Vascular Plants of North Carolina
Account for Hazel Alder - Alnus serrulata   (Aiton) Willdenow
Members of Betulaceae:

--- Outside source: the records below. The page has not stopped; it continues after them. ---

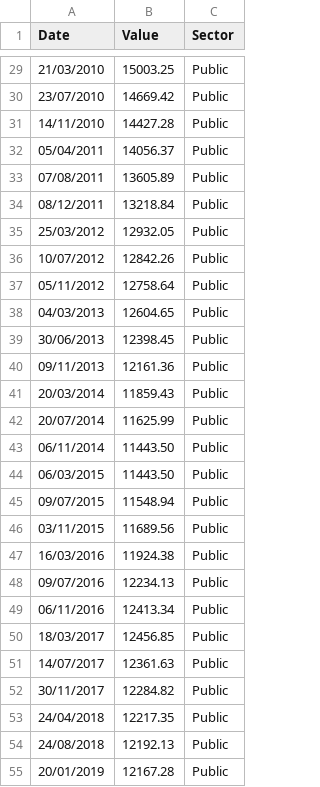
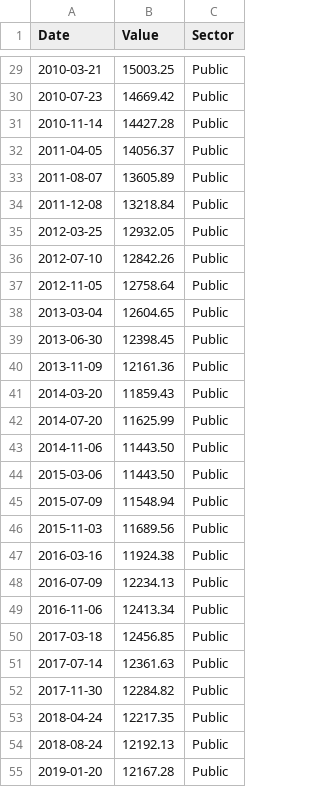
Before and after one commit to hcantekin/hcantekin.github.io, a CSV file: officers_sector_time.csv, drawn as a sheet; only a part is shown, gaps mark what is left out; the diff covers the shown part only.

```diff
--- a/officers_sector_time.csv
+++ b/officers_sector_time.csv
@@ -29,27 +29,27 @@ Date,Value,Sector
-21/03/2010,15003.25,Public
-23/07/2010,14669.42,Public
-14/11/2010,14427.28,Public
-05/04/2011,14056.37,Public
-07/08/2011,13605.89,Public
-08/12/2011,13218.84,Public
-25/03/2012,12932.05,Public
-10/07/2012,12842.26,Public
-05/11/2012,12758.64,Public
-04/03/2013,12604.65,Public
-30/06/2013,12398.45,Public
-09/11/2013,12161.36,Public
-20/03/2014,11859.43,Public
-20/07/2014,11625.99,Public
-06/11/2014,11443.50,Public
-06/03/2015,11443.50,Public
-09/07/2015,11548.94,Public
-03/11/2015,11689.56,Public
-16/03/2016,11924.38,Public
-09/07/2016,12234.13,Public
-06/11/2016,12413.34,Public
-18/03/2017,12456.85,Public
-14/07/2017,12361.63,Public
-30/11/2017,12284.82,Public
-24/04/2018,12217.35,Public
-24/08/2018,12192.13,Public
-20/01/2019,12167.28,Public
+2010-03-21,15003.25,Public
+2010-07-23,14669.42,Public
+2010-11-14,14427.28,Public
+2011-04-05,14056.37,Public
+2011-08-07,13605.89,Public
+2011-12-08,13218.84,Public
+2012-03-25,12932.05,Public
+2012-07-10,12842.26,Public
+2012-11-05,12758.64,Public
+2013-03-04,12604.65,Public
+2013-06-30,12398.45,Public
+2013-11-09,12161.36,Public
+2014-03-20,11859.43,Public
+2014-07-20,11625.99,Public
+2014-11-06,11443.50,Public
+2015-03-06,11443.50,Public
+2015-07-09,11548.94,Public
+2015-11-03,11689.56,Public
+2016-03-16,11924.38,Public
+2016-07-09,12234.13,Public
+2016-11-06,12413.34,Public
+2017-03-18,12456.85,Public
+2017-07-14,12361.63,Public
+2017-11-30,12284.82,Public
+2018-04-24,12217.35,Public
+2018-08-24,12192.13,Public
+2019-01-20,12167.28,Public
```
Also changed, not shown: 29 edited cells elsewhere in this file.
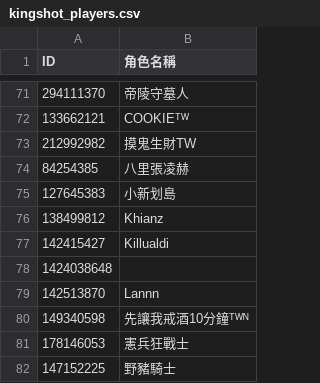
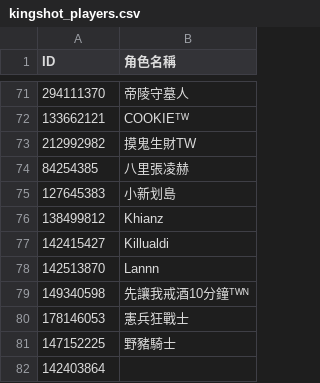
Before and after one commit to tedmax100/kingshot_giftcode_bot, a CSV file: kingshot_players.csv, drawn as a sheet; only a part is shown, gaps mark what is left out.

Commit message:
Update player list via web UI (by tedmax100@gmail.com)

```diff
--- a/kingshot_players.csv
+++ b/kingshot_players.csv
@@ -77,3 +77,2 @@ ID,角色名稱
 142415427,Killualdi
-1424038648,
 142513870,Lannn
@@ -82 +81,2 @@ ID,角色名稱
 147152225,野豬騎士
+142403864,
```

Members of Alnus with account distribution info or public map:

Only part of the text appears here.